## TASK DETAILS
Go through the listing and copy each line with the string "justify".
── TASK MATERIAL ──
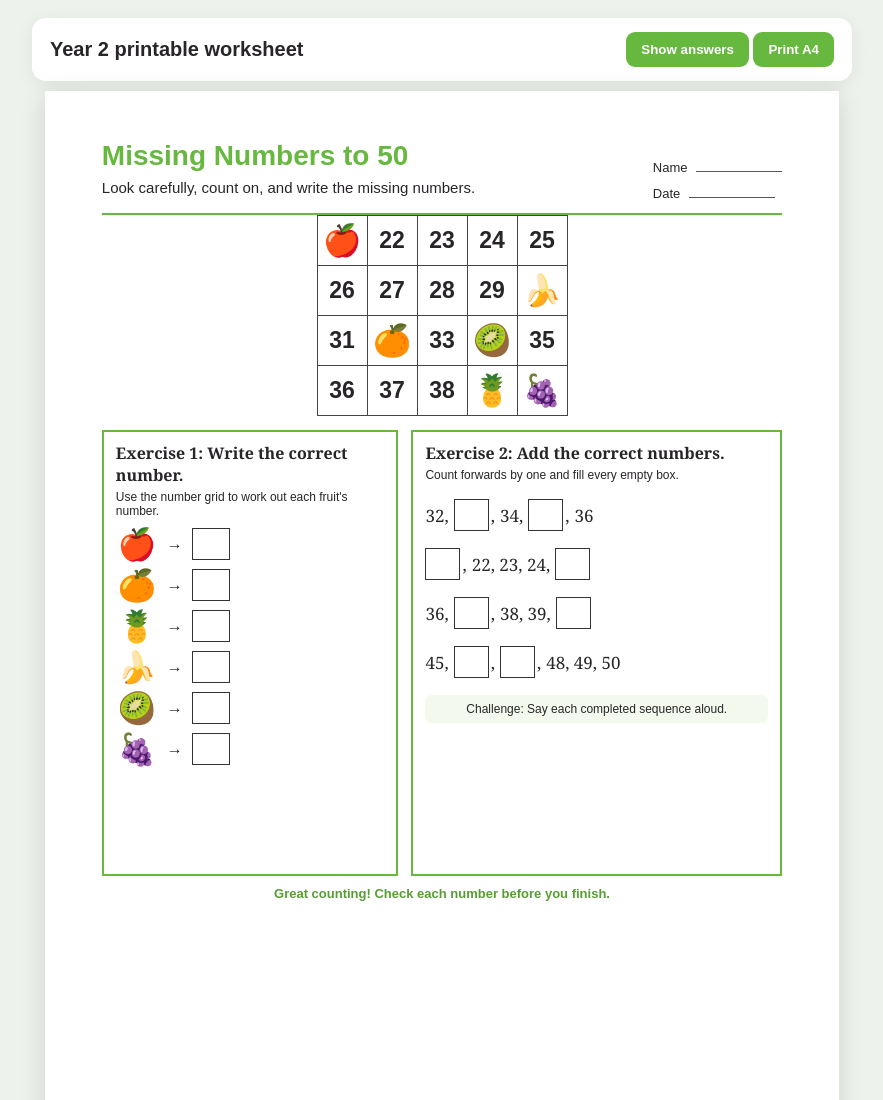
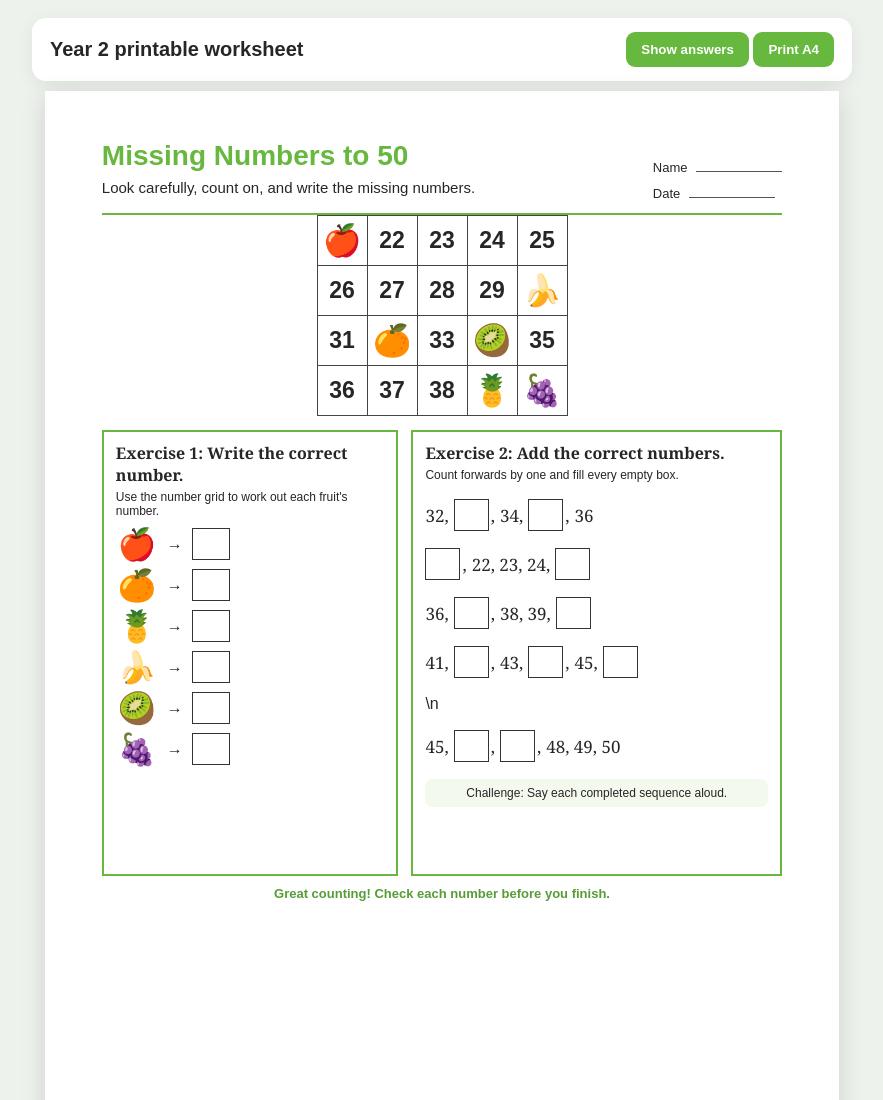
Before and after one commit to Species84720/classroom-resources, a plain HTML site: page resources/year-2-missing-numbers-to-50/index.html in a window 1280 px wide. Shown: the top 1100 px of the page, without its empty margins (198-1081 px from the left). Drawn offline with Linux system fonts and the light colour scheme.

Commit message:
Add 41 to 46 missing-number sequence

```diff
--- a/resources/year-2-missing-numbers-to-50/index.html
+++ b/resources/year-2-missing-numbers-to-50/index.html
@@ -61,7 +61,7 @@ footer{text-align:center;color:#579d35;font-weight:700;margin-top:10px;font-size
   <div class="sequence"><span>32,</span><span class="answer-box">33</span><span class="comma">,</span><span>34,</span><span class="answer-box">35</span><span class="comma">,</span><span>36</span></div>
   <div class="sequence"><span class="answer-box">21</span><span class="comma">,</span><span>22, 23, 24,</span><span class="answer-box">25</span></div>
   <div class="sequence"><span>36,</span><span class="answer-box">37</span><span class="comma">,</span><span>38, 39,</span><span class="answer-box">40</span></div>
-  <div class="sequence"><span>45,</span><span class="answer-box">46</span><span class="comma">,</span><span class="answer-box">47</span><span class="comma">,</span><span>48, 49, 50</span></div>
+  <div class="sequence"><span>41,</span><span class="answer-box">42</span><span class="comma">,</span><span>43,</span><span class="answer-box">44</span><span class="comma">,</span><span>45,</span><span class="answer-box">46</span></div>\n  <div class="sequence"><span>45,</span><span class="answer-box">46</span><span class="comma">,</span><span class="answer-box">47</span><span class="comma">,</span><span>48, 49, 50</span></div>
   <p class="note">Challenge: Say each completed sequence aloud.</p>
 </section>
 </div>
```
───
── TASK MATERIAL ──
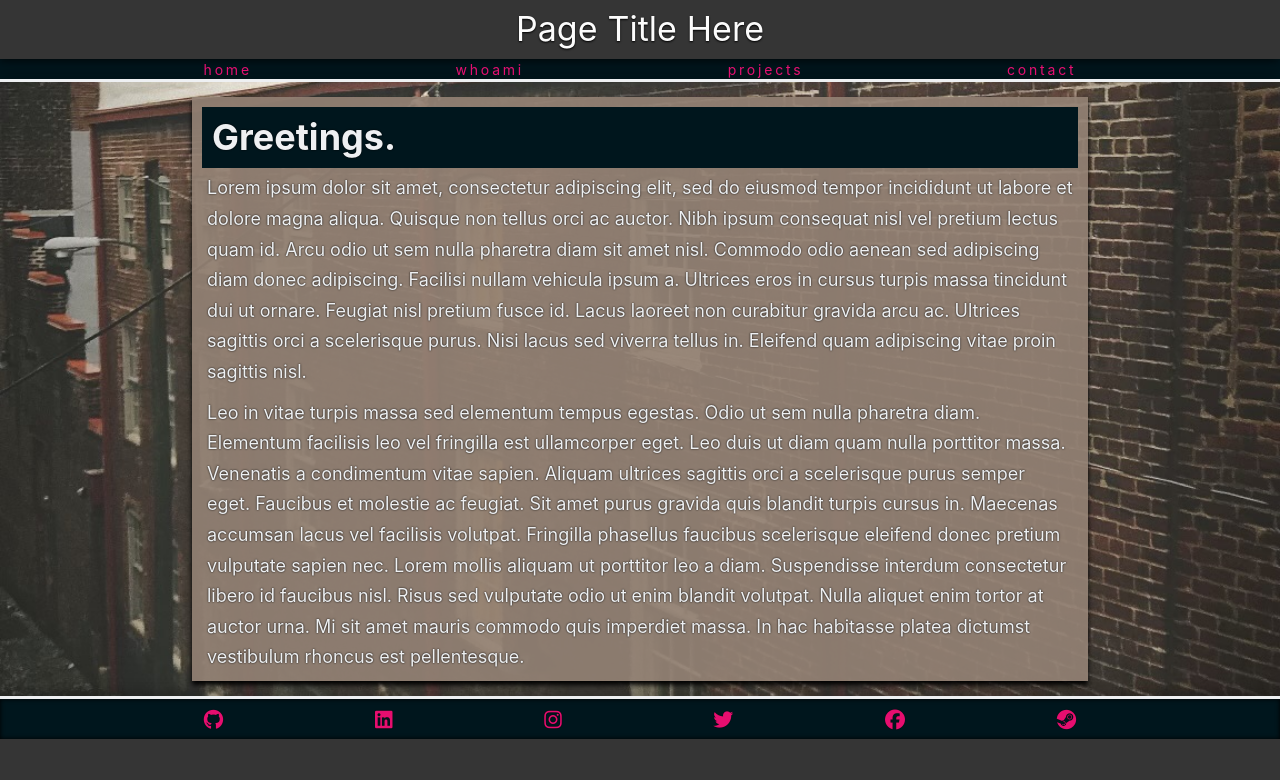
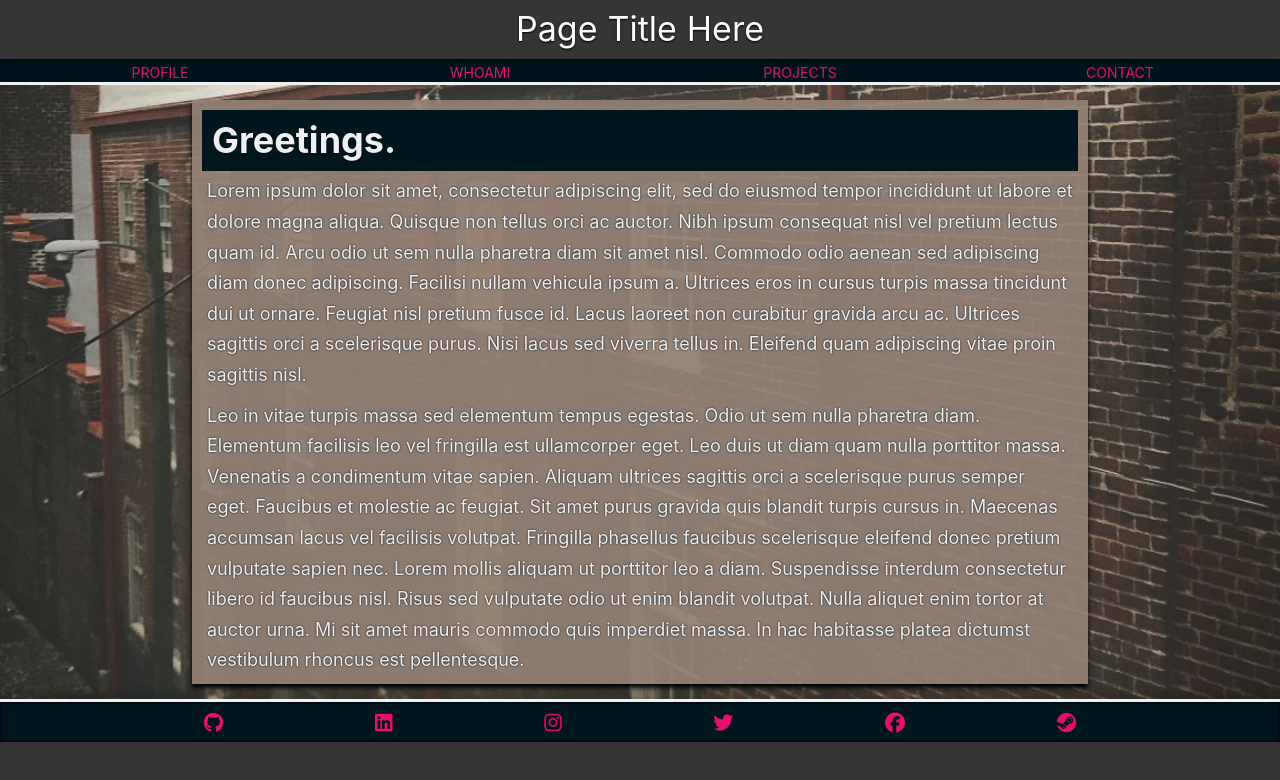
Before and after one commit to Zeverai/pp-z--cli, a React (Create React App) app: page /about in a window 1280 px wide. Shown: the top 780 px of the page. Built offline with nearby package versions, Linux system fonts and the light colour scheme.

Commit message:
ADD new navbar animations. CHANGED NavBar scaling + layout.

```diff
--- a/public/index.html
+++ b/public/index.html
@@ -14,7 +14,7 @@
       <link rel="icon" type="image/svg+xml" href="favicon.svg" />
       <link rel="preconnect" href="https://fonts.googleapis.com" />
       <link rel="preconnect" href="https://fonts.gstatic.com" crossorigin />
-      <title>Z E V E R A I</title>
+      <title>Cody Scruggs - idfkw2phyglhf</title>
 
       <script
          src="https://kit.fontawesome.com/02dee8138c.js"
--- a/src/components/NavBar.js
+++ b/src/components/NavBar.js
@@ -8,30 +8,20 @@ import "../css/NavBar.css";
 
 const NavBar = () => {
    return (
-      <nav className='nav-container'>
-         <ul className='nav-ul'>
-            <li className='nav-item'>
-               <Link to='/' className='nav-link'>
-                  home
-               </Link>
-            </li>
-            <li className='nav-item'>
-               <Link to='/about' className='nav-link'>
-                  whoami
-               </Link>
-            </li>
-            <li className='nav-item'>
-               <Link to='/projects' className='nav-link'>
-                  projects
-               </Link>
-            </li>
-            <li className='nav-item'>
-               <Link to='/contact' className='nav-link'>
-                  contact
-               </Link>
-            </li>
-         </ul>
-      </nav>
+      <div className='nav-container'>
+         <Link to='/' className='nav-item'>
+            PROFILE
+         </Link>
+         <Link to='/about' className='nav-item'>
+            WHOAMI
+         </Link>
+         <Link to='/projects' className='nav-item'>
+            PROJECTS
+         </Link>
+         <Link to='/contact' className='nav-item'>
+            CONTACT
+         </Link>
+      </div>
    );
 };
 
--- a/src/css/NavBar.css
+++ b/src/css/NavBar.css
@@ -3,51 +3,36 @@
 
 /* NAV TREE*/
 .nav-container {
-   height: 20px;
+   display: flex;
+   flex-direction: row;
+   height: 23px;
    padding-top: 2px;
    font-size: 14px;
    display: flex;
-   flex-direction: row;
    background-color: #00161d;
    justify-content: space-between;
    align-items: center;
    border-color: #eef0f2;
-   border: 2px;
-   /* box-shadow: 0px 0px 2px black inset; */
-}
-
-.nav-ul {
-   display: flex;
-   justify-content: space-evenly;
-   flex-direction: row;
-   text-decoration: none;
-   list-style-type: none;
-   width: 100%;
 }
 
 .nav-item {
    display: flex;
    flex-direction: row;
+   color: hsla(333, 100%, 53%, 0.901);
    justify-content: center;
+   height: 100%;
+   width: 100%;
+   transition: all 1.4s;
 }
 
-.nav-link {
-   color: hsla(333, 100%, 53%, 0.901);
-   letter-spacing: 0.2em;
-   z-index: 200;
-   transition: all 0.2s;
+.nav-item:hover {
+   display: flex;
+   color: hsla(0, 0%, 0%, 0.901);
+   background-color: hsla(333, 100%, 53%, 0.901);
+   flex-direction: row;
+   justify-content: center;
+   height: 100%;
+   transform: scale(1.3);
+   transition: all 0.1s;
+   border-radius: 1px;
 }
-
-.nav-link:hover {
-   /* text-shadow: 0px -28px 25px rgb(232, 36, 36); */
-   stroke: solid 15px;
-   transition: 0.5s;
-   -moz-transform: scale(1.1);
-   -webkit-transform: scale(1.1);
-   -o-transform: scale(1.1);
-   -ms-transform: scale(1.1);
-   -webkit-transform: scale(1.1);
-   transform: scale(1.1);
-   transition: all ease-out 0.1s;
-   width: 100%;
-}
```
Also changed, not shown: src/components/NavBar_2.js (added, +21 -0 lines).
───
## OUTPUT FOR THIS TASK
    justify-content: space-between;
-   justify-content: space-evenly;
    justify-content: center;
+   justify-content: center;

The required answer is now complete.